AB - This paper considers three separate matrices associated to graphs and (each dimension of) cell complexes. It relates all the coefficients of their respective characteristic polynomials to the geometric and combinatorial enumeration of three kinds of sub-objects. The matrices are: the mesh matrix for integral d-cycles, the mesh matrix for integral d-boundaries, and the Kirchhoff matrix, i.e., the combinatorial Laplacian, for integral (d- 1) -chains. Trent’s theorem states that the determinant of the mesh matrix on 1-cycles of a connected graph is equal to the number of spanning trees (Trent in Proc Nat Acad Sci USA 40:1004–1007, 1954; J Acoust Soc Am 27(3):500–527, 1955). Here this theorem is extended to the mesh matrix on d-cycles in an arbitrary cell complex and, new even for graphs, to enumerative combinatorial interpretation of all of the coefficients of its characteristic polynomial. This last is well defined once a basis for the integral d-cycles is chosen. Additionally, a parallel result for the mesh matrix for integral d-boundaries is proved. Kirchhoff’s classical theorem on graphs (Kirchhoff in Ann Phys Chem 72:497–508, 1847) states that the product of the non-zero eigenvalues of the Kirchhoff matrix, i.e., combinatorial Laplacian, for connected graphs equals n times the number of spanning trees, with n the number of vertices. Kalai (Isr J Math 45(4): 337–351, 1983) investigated counting spanning trees in some higher dimensional settings including simplices here weighting by order of torsion homology groups entered. Lyons has generalized Kirchhoff’s result on the product of the non-zero eigenvalues of the Kirchhoff or combinatorial Laplacian on (d- 1) -chains to cell complexes for d> 1 (Lyons in J Topol Anal 1(2), 153–175, 2009; Lyons and Peres in Probability on trees and networks. Cambridge series in statistical and probabilistic mathematics, vol 42, Cambridge University Press, New York, 2016). The present analysis extends this to all coefficients of the complete characteristic polynomial. An evaluation of the Reidemeister–Franz torsion of the cell complex with respect to its integral basis gives relations between these combinatorial invariants.

KW - Combinatorial Laplacian

KW - Complexes

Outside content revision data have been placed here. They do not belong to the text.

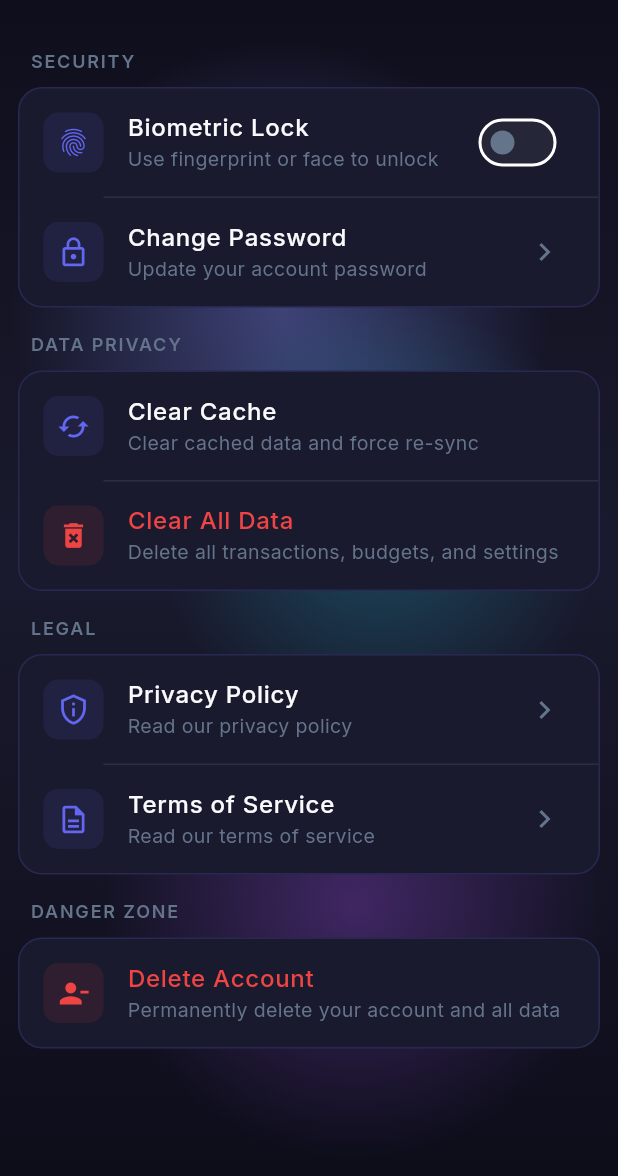
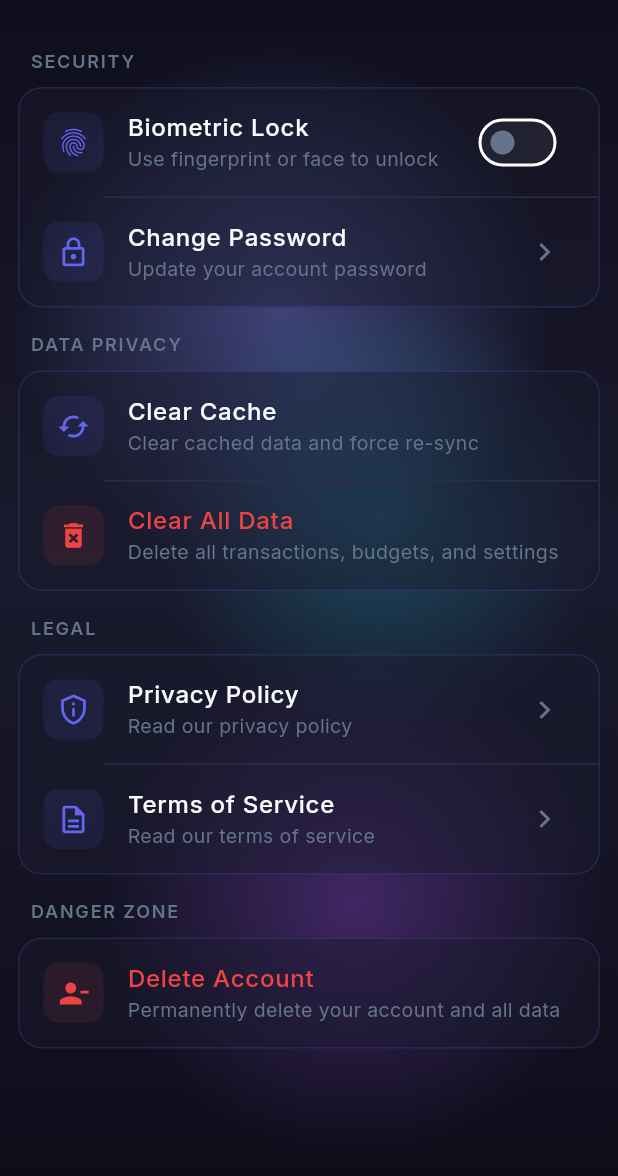
Before and after one commit to theprantadutta/the_accountant, a Flutter app: the PrivacySecurityScreen screen opened by its route, on a phone screen of 412 x 824 dp, the part 60-1236 px from its top. Run offline on Flutter 3.47's test engine with Material 3 defaults, Android fonts, the phone set to English and light mode, and no system bars; our stand-ins replace connectivity_plus, device_info_plus, dio, drift, equatable, firebase_analytics and 26 more; missing offline and left inert: google_mlkit_barcode_scanning, google_mlkit_image_labeling, google_mlkit_text_recognition, in_app_purchase_android, in_app_update, tutorial_coach_mark and 1 more; accounts and stored records are empty; generated files the repository leaves out were written again; network calls fail; statements that could not run were skipped.

Commit message:
Make settings section cards translucent so the gradient shows through
Drop the SettingsSection card fill from opaque primarySurface to ~45% alpha,
keeping the glass border, so the ambient background reads through the cards for
the same airy glass feel as the profile card.

```diff
--- a/lib/features/settings/widgets/settings_tile.dart
+++ b/lib/features/settings/widgets/settings_tile.dart
@@ -272,7 +272,8 @@ class SettingsSection extends StatelessWidget {
         ),
         Container(
           decoration: BoxDecoration(
-            color: AppColors.primarySurface,
+            // Translucent so the ambient gradient shows through the card.
+            color: AppColors.primarySurface.withValues(alpha: 0.45),
             borderRadius: AppSpacing.borderRadiusLg,
             border: Border.all(color: AppColors.glassBorder),
           ),
```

KW - Enumerative combinatorics

KW - Geometrical combinatorics

KW - High dimensional generalizations of graph theory

KW - Kirchhhoff’s theorem

KW - Reidemeister–Franz torsion

KW - Simplicial complexes

KW - Spanning trees

KW - Trent’s theorem

UR - http://www.scopus.com/inward/record.url?scp=85057330275&partnerID=8YFLogxK

UR - http://www.scopus.com/inward/citedby.url?scp=85057330275&partnerID=8YFLogxK

U2 - 10.1007/s00454-018-0041-x

DO - 10.1007/s00454-018-0041-x

M3 - Article

JO - Discrete and Computational Geometry

JF - Discrete and Computational Geometry

SN - 0179-5376

ER -